Sunday, December 12, 2010

Window of critiquability

"If you do bring a song, it would be more constructive to do one that's still in progress, as opposed to a song that's finished and set in stone."

So advised local singer/songwriter Duncan Stitt, who was hosting an open mic in which audience members critiqued the performers' original songs. I understood what he meant. It's difficult to tinker with a tune you finished ages ago. On the other hand, my latest song-in-progress contained long passages with lyrics yet unwritten. I'd have to sing "na na na" through half of it. It's one thing to ask your listeners for feedback on what's there, another to ask them what I should write.

The problem is, I'm not one of those songwriters who dashes off a first draft, then goes back and carefully edits. I rewrite as I go. If a word or a line doesn't sound right, I keep chipping away at it until it does. By the time I've filled in all the words, I've pretty much got the song the way I want it.

The optimal time for me to offer something up for critique is when it's just about finished, but I'm unsatisfied with one or two lines. That's not a very large window to work with.

I either need to change the way I write or become more open to messing with older songs.


Jeff Shattuck said...

I think it depends on why you're having your song critiqued. If you want some help in writing/finishing it, then I suppose Duncan is right. But if you want to know what people think of your creation, "finished" work is the way to go. And if it bombs, rework it or just write something new (easier said than done, I know!).
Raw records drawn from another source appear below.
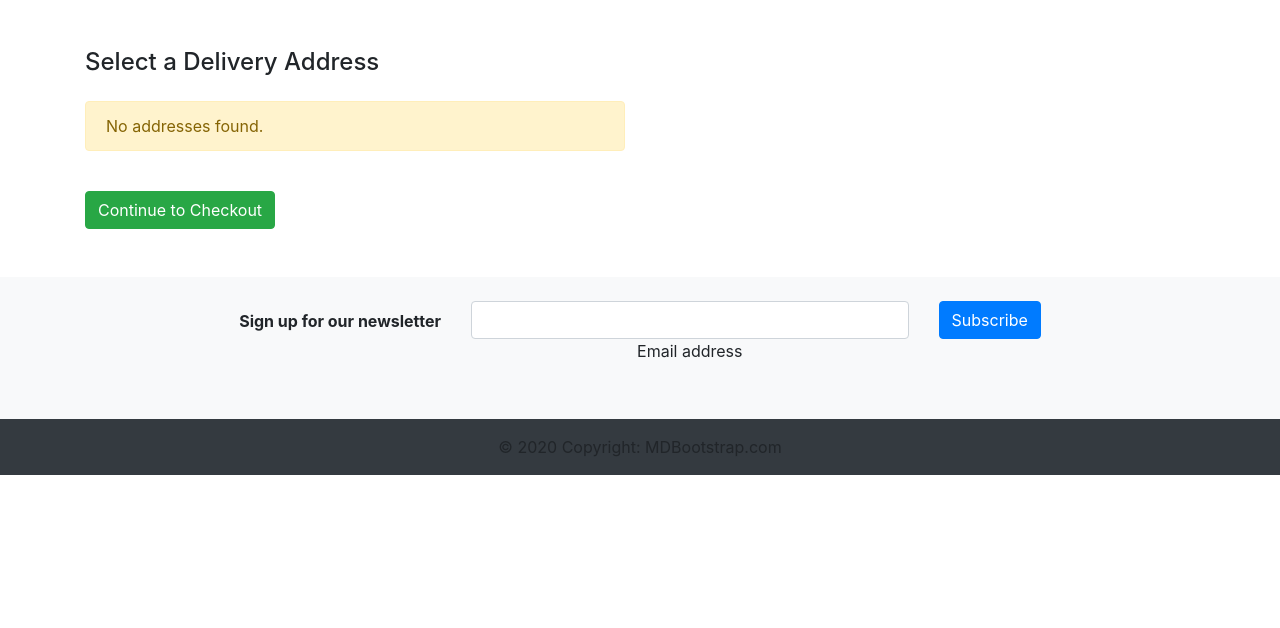
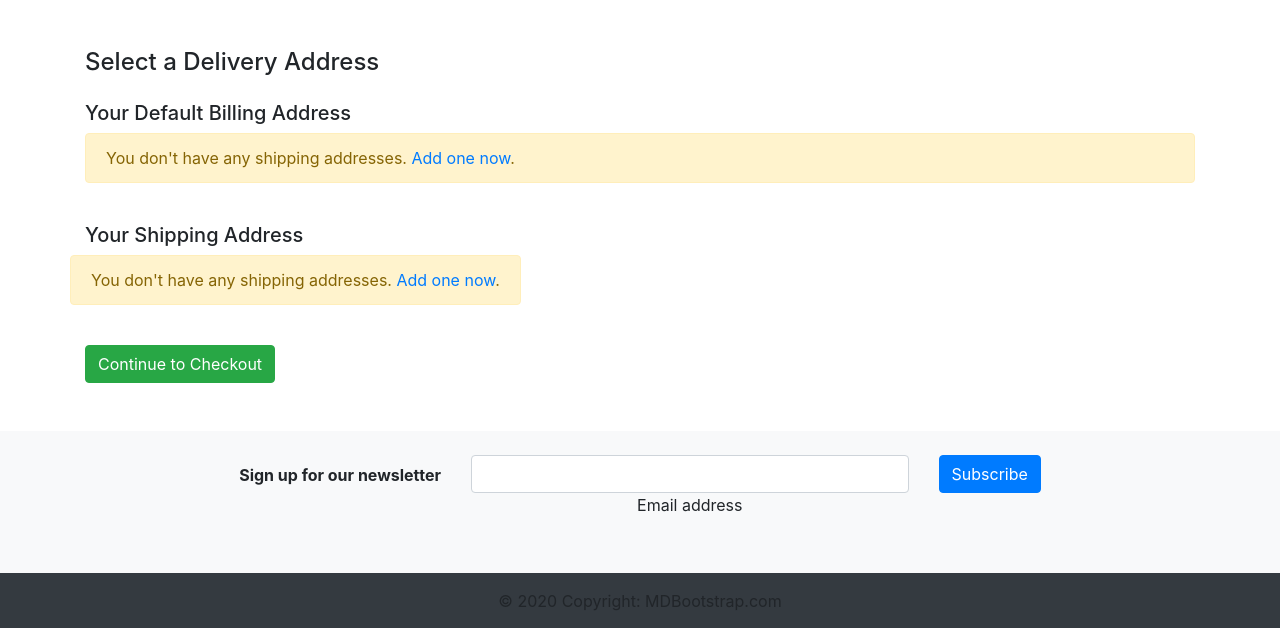
Before and after one commit to Azeem-khan0786/Ecommerce-Django-Project, a Django app: template Shopping/Alibaba/templates/Alibaba/address.html in a window 1280 px wide. Shown: the part 50-678 px from the top of the page. Run offline with Django 3.2, Linux system fonts and the light colour scheme; the template is opened without the code that fills it, so the values that code supplies are empty; some libraries are stand-ins or nearby versions.

Commit message:
Ecommerce Project

```diff
--- a/Shopping/Alibaba/admin.py
+++ b/Shopping/Alibaba/admin.py
@@ -33,5 +33,4 @@ admin.site.register(Payment)
 #
 admin.site.register(Order)
 admin.site.register(OrderItem)
-admin.site.register(ShippingAddress)
-admin.site.register(BillingAddress)
+admin.site.register(Address)
--- a/Shopping/Alibaba/forms.py
+++ b/Shopping/Alibaba/forms.py
@@ -1,5 +1,5 @@
 from django import forms
-from .models import ProductModel,CustomerModel,Category,ShippingAddress
+from .models import ProductModel,CustomerModel,Category,Address
 from django.contrib.auth.forms import UserCreationForm, AuthenticationForm,PasswordChangeForm
 from django.contrib.auth.models import User
 
@@ -96,7 +96,7 @@ class CheckoutForm(forms.Form):
     payment_option = forms.ChoiceField(
         widget=forms.RadioSelect, choices=PAYMENT_CHOICES)
 
-class ShippingAddressForm(forms.ModelForm):
+class AddressForm(forms.ModelForm):
     class Meta:
-        model = ShippingAddress
+        model = Address
         exclude = ('user',)
--- a/Shopping/Alibaba/templates/Alibaba/address.html
+++ b/Shopping/Alibaba/templates/Alibaba/address.html
@@ -5,32 +5,75 @@
 {% block content %}
 {% include "Alibaba/navbar.html" %}
 <div class="container my-5">
-  <h4 class="mb-4">Select a Delivery Address</h4>
-  <h5 class="card-title">{{ request.user.get_full_name|default:request.user.username }}</h5>
+<h4 class="mb-4">Select a Delivery Address</h4>
+<h5 class="card-title">{{ request.user.get_full_name|default:request.user.username }}</h5>
+<h5>Your Default Billing Address</h5>
+  {% if billing_address %}
+        <div class="card">
+          <div class="card-body">
+            {% if billing_address.default %}
+                      <span class="badge bg-primary">Default</span>
+            {% endif %}
+            <p class="card-text">
+            {{ billing_address.address_line1 }}
+                  {% if billing_address.address_line2 %}
+                      {{ billing_address.address_line2 }}<br>
+                  {% endif %}
+                  {{ billing_address.city }},
+                  {% if billing_address.state %}{{ billing_address.state }}, {% endif %}
+                  {{ billing_address.postal_code }}
+                  {{ billing_address.country }}<br>
+                  Phone: {{ billing_address.phone_number }}
+              </p>
+
+              <a href="" class="btn btn-sm btn-outline-secondary">Edit</a>
+          </div>
+        </div>
+
+  {% else %}
+        <div class="alert alert-warning">
+            You don't have any shipping addresses.
+            <a href="">Add one now</a>.
+        </div>
+  {% endif %}
+  <br>
+{% comment %}  form for select shipping address {% endcomment %}
+  <h5>Your Shipping Address</h5>
   <form method="post" action="{% url 'selected_address' %}">
     {% csrf_token %}
-    <div class="row row-cols-1 row-cols-md-2 g-4">
-
-      {% for add in address %}
+    <div class="row ">
+       {% if shipping_address %}
+            {% for address in shipping_address %}
       <div class="col">
         <label class="card position-relative">
-          <input type="radio" class="form-check-input position-absolute top-0 end-0 m-3 p-3 " name="selected_address" value="{{ add.id }}">
-          <div class="card-body">
+          <input type="radio" class="form-check-input position-absolute top-0 end-0  " style ='margin:30px 5px;' name="shipping_address" value="{{ address.id }}">
+          <div class="card-body m-1">
 
-            <p class="card-text mb-1"><strong>Address:</strong> {{ add.address_line }}</p>
-            <p class="card-text mb-1"><strong>City:</strong> {{ add.city }}</p>
-            <p class="card-text mb-1"><strong>Postal Code:</strong> {{ add.postal_code }}</p>
-            <p class="card-text"><strong>Country:</strong> {{ add.country }}</p>
+
+                            <p class="card-text">
+                                {{ address.address_line1 }}
+                                {% if address.address_line2 %}
+                                    {{ address.address_line2 }}<br>
+                                {% endif %}
+                                {{ address.city }},
+                                {% if address.state %}{{ address.state }}, {% endif %}
+                                {{ address.postal_code }}
+                                {{ address.country }}<br>
+                                Phone: {{ address.phone_number }}
+                            </p>
+
+                            <a href="" class="btn btn-sm btn-outline-secondary">Edit</a>
+                        </div>
+                    </div>
+                  {% endfor %}
+              {% else %}
+                    <div class="alert alert-warning">
+                        You don't have any shipping addresses.
+                        <a href="">Add one now</a>.
+                    </div>
+              {% endif %}
           </div>
         </label>
-      </div>
-      {% empty %}
-      <div class="col">
-        <div class="alert alert-warning w-100">No addresses found.</div>
-      </div>
-      {% endfor %}
-
-    </div>
 
     <div class="mt-4 text-end">
       <button type="submit" class="btn btn-success">Continue to Checkout</button>
@@ -44,8 +87,6 @@
     <input type="submit" value="Submit">
   </form> -->
 
-
-
 {% include "Alibaba/footer.html" %}
 
 {% endblock  %}
--- a/Shopping/Alibaba/templates/Alibaba/payment.html
+++ b/Shopping/Alibaba/templates/Alibaba/payment.html
@@ -252,7 +252,7 @@ button:hover {
             <p><strong>Order ID:</strong> {{ order.id }}</p>
             <p><strong>Total Amount:</strong> ${{ order.total_amount_of_order }}</p>
             <p><strong>Payment Option:</strong> {{ payment_option|title }}</p>
-            <p><strong>Shipping Address:</strong> {{ shipping_address.get_address }}</p>
+            <p><strong>Shipping Address:</strong> {{ order.shipping_address }}</p>
         </div>
     </div>
 
--- a/Shopping/Shopping/urls.py
+++ b/Shopping/Shopping/urls.py
@@ -34,7 +34,7 @@ urlpatterns = [
     path('profile/',views.ProfileView.as_view(),name='profile'),
     path('login/',views.LoginView.as_view(),name='login'),
     path('logout_request/',views.logout_request,name='logout'),
-    path('address/',views.BillingAddress.as_view(),name='address'),
+    path('address/',views.AddressView.as_view(),name='address'),
     path('selected_address/',views.SelectAddress.as_view(),name='selected_address'),
     path('updateProfile/<int:pk>',views.UpdateProfile.as_view(),name="updateProfile"),
     path('changepassword/',views.ChangePasswordView.as_view(),name='changepassword'),
```
Also changed, not shown: Shopping/Alibaba/models.py (+28 -18 lines), Shopping/Alibaba/templates/Alibaba/checkout.html (+11 -3 lines), Shopping/Alibaba/views.py (+101 -62 lines), Shopping/Alibaba/migrations/0005_remove_shippingaddress_user_address_and_more.py (added), Shopping/db.sqlite3.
cinderkeys said...

Heh. Much easier said than done. I should have mentioned in that post how slowly I work most of the time. If somebody tells me, "Y'know, those two lines aren't as good as the rest of the song," I think, it took me three weeks to think of those two lines, and that was after discarding scores of possibilities. This is as good as it gets. :)